[PROVIDED RECORDS Boundary: Start]

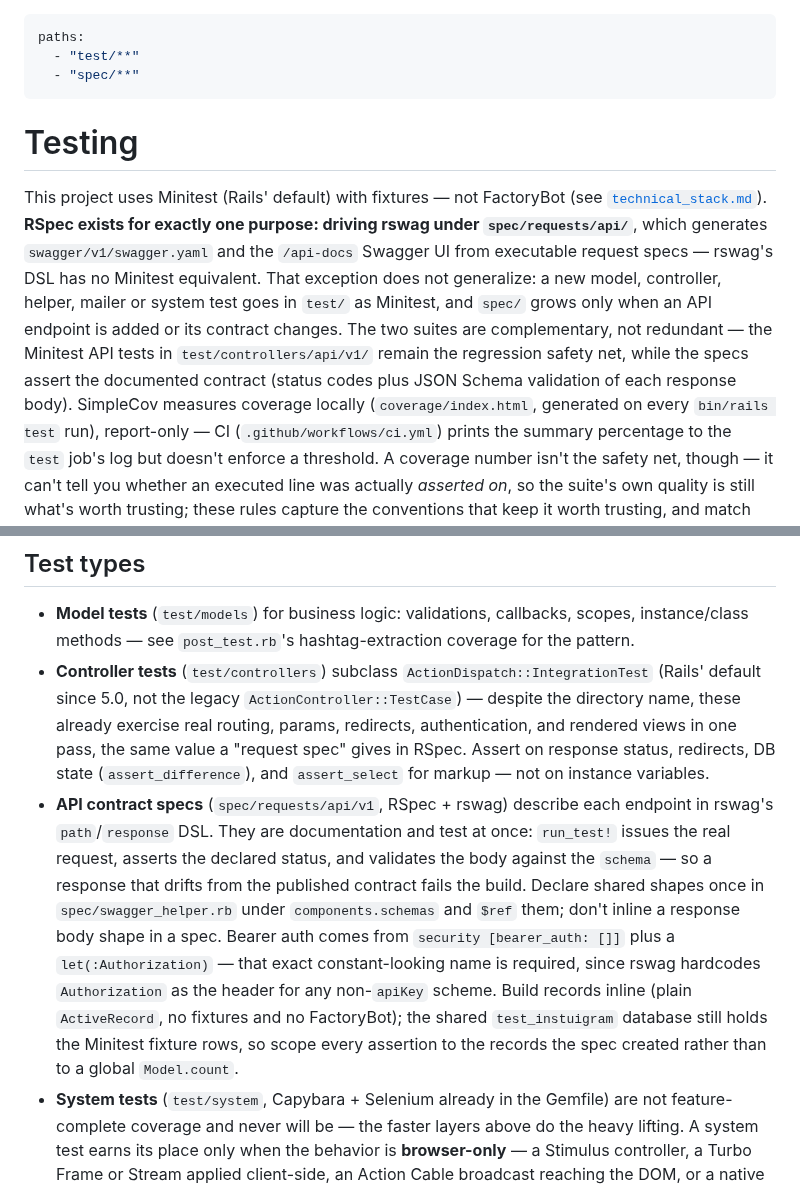
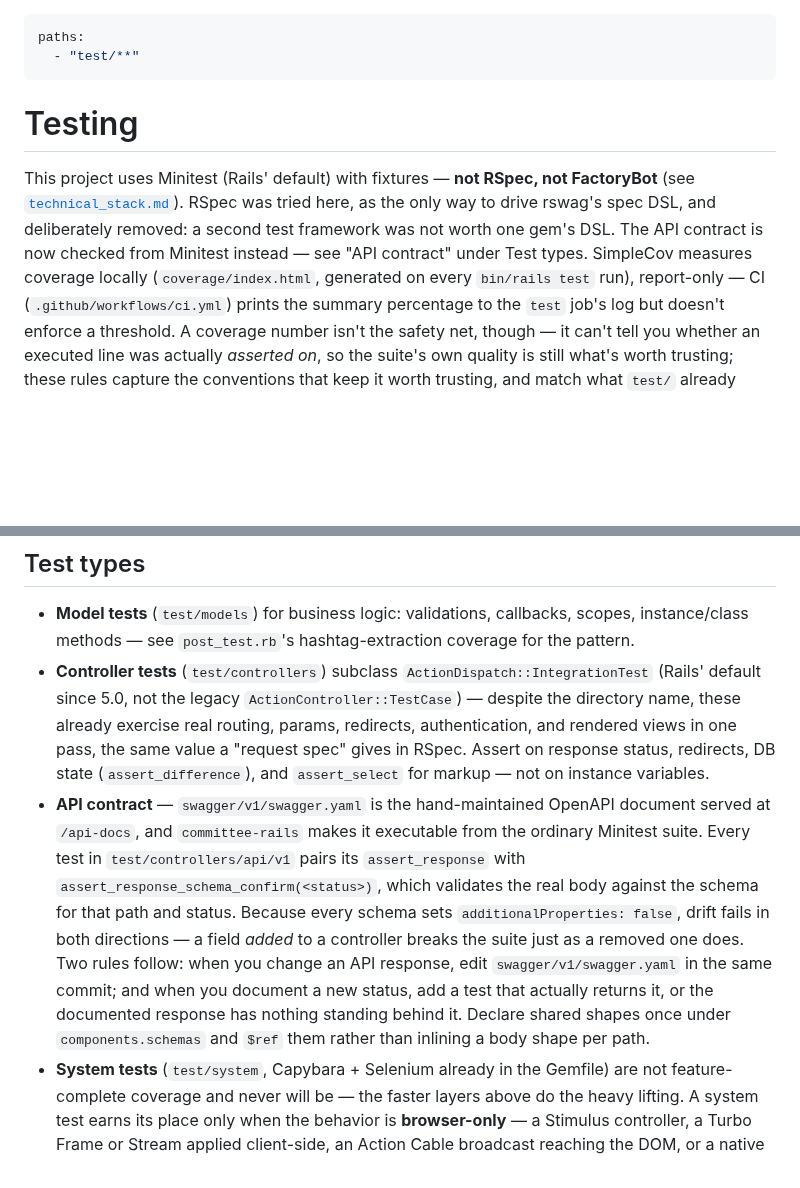
Before and after one commit to thanhluanuit/instuigram, a Markdown page: .claude/rules/testing.md, 2 parts joined by grey strips. Drawn GitHub-style; blank space fills up the shorter version.

```diff
--- a/.claude/rules/testing.md
+++ b/.claude/rules/testing.md
@@ -1,22 +1,15 @@
 ---
 paths:
   - "test/**"
-  - "spec/**"
 ---
 
 # Testing
 
-This project uses Minitest (Rails' default) with fixtures — not FactoryBot
-(see [`technical_stack.md`](technical_stack.md)). **RSpec exists for exactly
-one purpose: driving rswag under `spec/requests/api/`**, which generates
-`swagger/v1/swagger.yaml` and the `/api-docs` Swagger UI from executable
-request specs — rswag's DSL has no Minitest equivalent. That exception does
-not generalize: a new model, controller, helper, mailer or system test goes
-in `test/` as Minitest, and `spec/` grows only when an API endpoint is added
-or its contract changes. The two suites are complementary, not redundant —
-the Minitest API tests in `test/controllers/api/v1/` remain the regression
-safety net, while the specs assert the documented contract (status codes plus
-JSON Schema validation of each response body). SimpleCov
+This project uses Minitest (Rails' default) with fixtures — **not RSpec, not
+FactoryBot** (see [`technical_stack.md`](technical_stack.md)). RSpec was tried
+here, as the only way to drive rswag's spec DSL, and deliberately removed: a
+second test framework was not worth one gem's DSL. The API contract is now
+checked from Minitest instead — see "API contract" under Test types. SimpleCov
 measures coverage locally (`coverage/index.html`, generated on every
 `bin/rails test` run), report-only — CI (`.github/workflows/ci.yml`) prints
 the summary percentage to the `test` job's log but doesn't enforce a
@@ -50,19 +43,19 @@ that keep it worth trusting, and match what `test/` already does.
   "request spec" gives in RSpec. Assert on response status, redirects, DB
   state (`assert_difference`), and `assert_select` for markup — not on
   instance variables.
-- **API contract specs** (`spec/requests/api/v1`, RSpec + rswag) describe each
-  endpoint in rswag's `path`/`response` DSL. They are documentation and test
-  at once: `run_test!` issues the real request, asserts the declared status,
-  and validates the body against the `schema` — so a response that drifts from
-  the published contract fails the build. Declare shared shapes once in
-  `spec/swagger_helper.rb` under `components.schemas` and `$ref` them; don't
-  inline a response body shape in a spec. Bearer auth comes from
-  `security [bearer_auth: []]` plus a `let(:Authorization)` — that exact
-  constant-looking name is required, since rswag hardcodes `Authorization` as
-  the header for any non-`apiKey` scheme. Build records inline (plain
-  `ActiveRecord`, no fixtures and no FactoryBot); the shared `test_instuigram`
-  database still holds the Minitest fixture rows, so scope every assertion to
-  the records the spec created rather than to a global `Model.count`.
+- **API contract** — `swagger/v1/swagger.yaml` is the hand-maintained OpenAPI
+  document served at `/api-docs`, and `committee-rails` makes it executable
+  from the ordinary Minitest suite. Every test in `test/controllers/api/v1`
+  pairs its `assert_response` with `assert_response_schema_confirm(<status>)`,
+  which validates the real body against the schema for that path and status.
+  Because every schema sets `additionalProperties: false`, drift fails in both
+  directions — a field *added* to a controller breaks the suite just as a
+  removed one does. Two rules follow: when you change an API response, edit
+  `swagger/v1/swagger.yaml` in the same commit; and when you document a new
+  status, add a test that actually returns it, or the documented response has
+  nothing standing behind it. Declare shared shapes once under
+  `components.schemas` and `$ref` them rather than inlining a body shape per
+  path.
 - **System tests** (`test/system`, Capybara + Selenium already in the Gemfile)
   are not feature-complete coverage and never will be — the faster layers
   above do the heavy lifting. A system test earns its place only when the
```
Also changed, not shown: .claude/rules/technical_stack.md (+2 -2 lines), CLAUDE.md (+1 -4 lines).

[PROVIDED RECORDS Boundary: End]

- [PROBLEM STATEMENT]: The required answer is the material repeated exactly, with no images in it.

- [TASK ANSWER]:
Before and after one commit to thanhluanuit/instuigram, a Markdown page: .claude/rules/testing.md, 2 parts joined by grey strips. Drawn GitHub-style; blank space fills up the shorter version.

```diff
--- a/.claude/rules/testing.md
+++ b/.claude/rules/testing.md
@@ -1,22 +1,15 @@
 ---
 paths:
   - "test/**"
-  - "spec/**"
 ---
 
 # Testing
 
-This project uses Minitest (Rails' default) with fixtures — not FactoryBot
-(see [`technical_stack.md`](technical_stack.md)). **RSpec exists for exactly
-one purpose: driving rswag under `spec/requests/api/`**, which generates
-`swagger/v1/swagger.yaml` and the `/api-docs` Swagger UI from executable
-request specs — rswag's DSL has no Minitest equivalent. That exception does
-not generalize: a new model, controller, helper, mailer or system test goes
-in `test/` as Minitest, and `spec/` grows only when an API endpoint is added
-or its contract changes. The two suites are complementary, not redundant —
-the Minitest API tests in `test/controllers/api/v1/` remain the regression
-safety net, while the specs assert the documented contract (status codes plus
-JSON Schema validation of each response body). SimpleCov
+This project uses Minitest (Rails' default) with fixtures — **not RSpec, not
+FactoryBot** (see [`technical_stack.md`](technical_stack.md)). RSpec was tried
+here, as the only way to drive rswag's spec DSL, and deliberately removed: a
+second test framework was not worth one gem's DSL. The API contract is now
+checked from Minitest instead — see "API contract" under Test types. SimpleCov
 measures coverage locally (`coverage/index.html`, generated on every
 `bin/rails test` run), report-only — CI (`.github/workflows/ci.yml`) prints
 the summary percentage to the `test` job's log but doesn't enforce a
@@ -50,19 +43,19 @@ that keep it worth trusting, and match what `test/` already does.
   "request spec" gives in RSpec. Assert on response status, redirects, DB
   state (`assert_difference`), and `assert_select` for markup — not on
   instance variables.
-- **API contract specs** (`spec/requests/api/v1`, RSpec + rswag) describe each
-  endpoint in rswag's `path`/`response` DSL. They are documentation and test
-  at once: `run_test!` issues the real request, asserts the declared status,
-  and validates the body against the `schema` — so a response that drifts from
-  the published contract fails the build. Declare shared shapes once in
-  `spec/swagger_helper.rb` under `components.schemas` and `$ref` them; don't
-  inline a response body shape in a spec. Bearer auth comes from
-  `security [bearer_auth: []]` plus a `let(:Authorization)` — that exact
-  constant-looking name is required, since rswag hardcodes `Authorization` as
-  the header for any non-`apiKey` scheme. Build records inline (plain
-  `ActiveRecord`, no fixtures and no FactoryBot); the shared `test_instuigram`
-  database still holds the Minitest fixture rows, so scope every assertion to
-  the records the spec created rather than to a global `Model.count`.
+- **API contract** — `swagger/v1/swagger.yaml` is the hand-maintained OpenAPI
+  document served at `/api-docs`, and `committee-rails` makes it executable
+  from the ordinary Minitest suite. Every test in `test/controllers/api/v1`
+  pairs its `assert_response` with `assert_response_schema_confirm(<status>)`,
+  which validates the real body against the schema for that path and status.
+  Because every schema sets `additionalProperties: false`, drift fails in both
+  directions — a field *added* to a controller breaks the suite just as a
+  removed one does. Two rules follow: when you change an API response, edit
+  `swagger/v1/swagger.yaml` in the same commit; and when you document a new
+  status, add a test that actually returns it, or the documented response has
+  nothing standing behind it. Declare shared shapes once under
+  `components.schemas` and `$ref` them rather than inlining a body shape per
+  path.
 - **System tests** (`test/system`, Capybara + Selenium already in the Gemfile)
   are not feature-complete coverage and never will be — the faster layers
   above do the heavy lifting. A system test earns its place only when the
```
Also changed, not shown: .claude/rules/technical_stack.md (+2 -2 lines), CLAUDE.md (+1 -4 lines).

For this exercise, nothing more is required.